Completing and filing a patent application that meets all of the requirements will reduce the amount of time it takes you to get your design patent.
How Much Does it Cost to Get a Design Patent?
Currently, it costs $50 to $200 to file your design patent application. If you’re an individual inventor, it will cost you $50 to file your application but if you’re a business it will cost more.
If you need the assistance of an attorney to file your design patent application, you will have to spend between $2,500 to $3,500 for them to draft and file your application.
If the USPTO grants (approves) your design patent application, you will need to pay an issuance fee that ranges from $175 for an individual person and goes up to $700, depending on the size of your business.
How Long Does a Design Patent Search Take?
Before filing your design patent application, you will have to perform a prior art search, which basically means that you’ll have to search the design patent database to see if anyone has patented a design that’s similar to yours.
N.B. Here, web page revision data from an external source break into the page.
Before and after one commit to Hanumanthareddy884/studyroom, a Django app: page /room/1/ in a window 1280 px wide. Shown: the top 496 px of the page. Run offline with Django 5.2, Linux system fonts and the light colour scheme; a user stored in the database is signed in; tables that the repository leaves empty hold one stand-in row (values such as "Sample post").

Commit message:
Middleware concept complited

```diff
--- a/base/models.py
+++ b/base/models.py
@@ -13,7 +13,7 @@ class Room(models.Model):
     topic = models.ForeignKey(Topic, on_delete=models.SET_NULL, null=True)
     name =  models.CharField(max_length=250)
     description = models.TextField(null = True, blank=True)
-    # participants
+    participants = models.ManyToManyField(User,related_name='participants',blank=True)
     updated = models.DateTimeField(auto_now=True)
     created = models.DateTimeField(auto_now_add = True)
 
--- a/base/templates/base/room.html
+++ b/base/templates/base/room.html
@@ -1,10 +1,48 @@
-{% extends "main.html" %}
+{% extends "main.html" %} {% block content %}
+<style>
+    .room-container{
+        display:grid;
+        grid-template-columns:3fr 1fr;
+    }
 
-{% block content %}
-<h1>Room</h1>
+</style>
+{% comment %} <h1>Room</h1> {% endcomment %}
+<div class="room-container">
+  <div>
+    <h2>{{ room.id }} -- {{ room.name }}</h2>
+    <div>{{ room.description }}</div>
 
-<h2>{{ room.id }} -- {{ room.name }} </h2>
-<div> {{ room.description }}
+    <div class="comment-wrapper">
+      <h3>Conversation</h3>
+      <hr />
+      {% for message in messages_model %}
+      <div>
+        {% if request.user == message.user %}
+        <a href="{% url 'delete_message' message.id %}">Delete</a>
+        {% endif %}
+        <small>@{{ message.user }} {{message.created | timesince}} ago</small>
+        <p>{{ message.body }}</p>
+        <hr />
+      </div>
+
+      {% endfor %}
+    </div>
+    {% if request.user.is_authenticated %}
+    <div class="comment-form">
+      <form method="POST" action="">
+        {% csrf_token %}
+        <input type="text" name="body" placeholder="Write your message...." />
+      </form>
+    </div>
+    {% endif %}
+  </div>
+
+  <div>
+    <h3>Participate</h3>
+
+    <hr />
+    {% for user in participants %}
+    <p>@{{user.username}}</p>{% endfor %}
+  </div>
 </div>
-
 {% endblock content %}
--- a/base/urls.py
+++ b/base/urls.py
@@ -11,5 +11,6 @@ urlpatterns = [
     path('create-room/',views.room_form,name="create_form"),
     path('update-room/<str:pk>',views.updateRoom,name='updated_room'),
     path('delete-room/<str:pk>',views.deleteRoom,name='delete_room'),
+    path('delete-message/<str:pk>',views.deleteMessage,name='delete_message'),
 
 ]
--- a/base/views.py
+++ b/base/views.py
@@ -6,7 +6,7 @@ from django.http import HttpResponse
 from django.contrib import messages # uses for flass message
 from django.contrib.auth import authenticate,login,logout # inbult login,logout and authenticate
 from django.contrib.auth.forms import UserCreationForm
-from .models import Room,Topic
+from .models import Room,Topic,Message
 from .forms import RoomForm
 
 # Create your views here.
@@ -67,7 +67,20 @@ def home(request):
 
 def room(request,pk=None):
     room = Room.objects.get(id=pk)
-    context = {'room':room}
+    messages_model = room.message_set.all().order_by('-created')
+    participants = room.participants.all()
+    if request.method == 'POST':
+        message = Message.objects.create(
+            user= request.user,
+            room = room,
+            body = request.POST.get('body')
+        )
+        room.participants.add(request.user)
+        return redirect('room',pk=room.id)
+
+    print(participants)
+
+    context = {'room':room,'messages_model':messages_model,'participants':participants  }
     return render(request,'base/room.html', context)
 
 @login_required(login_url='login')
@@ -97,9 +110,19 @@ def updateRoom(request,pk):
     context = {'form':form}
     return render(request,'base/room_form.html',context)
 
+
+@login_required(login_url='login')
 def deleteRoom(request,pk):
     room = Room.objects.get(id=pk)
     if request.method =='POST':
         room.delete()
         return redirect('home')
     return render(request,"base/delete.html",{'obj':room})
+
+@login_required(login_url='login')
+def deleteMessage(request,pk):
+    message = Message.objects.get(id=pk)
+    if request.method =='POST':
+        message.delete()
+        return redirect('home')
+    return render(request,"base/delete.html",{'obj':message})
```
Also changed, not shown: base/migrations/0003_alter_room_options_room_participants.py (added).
Design patent searches take anywhere from a couple of hours to a few days to perform. This really depends on your attorney’s experience and the complexity of your design.
How Many Designs Can You Get Using One Application?
U.S Law only permits you to patent one design per design patent application. The USPTO may allow very small variations of your design on the same patent, but you’re unlikely to get protection for more than one design. If you want to patent a different design, you will have to file a separate design patent application.
How Long Do Design Patents Take?
As previously mentioned, design patents currently (2019) take 20.4 months from the date you file your design patent application until the USPTO grants your design patent. Of course the time it takes the patent office to grant a design patent is different from one case to another, some cases take longer, while others can take less time. If you found this article helpful, please leave any general comments on how long design patents take in the comments section below.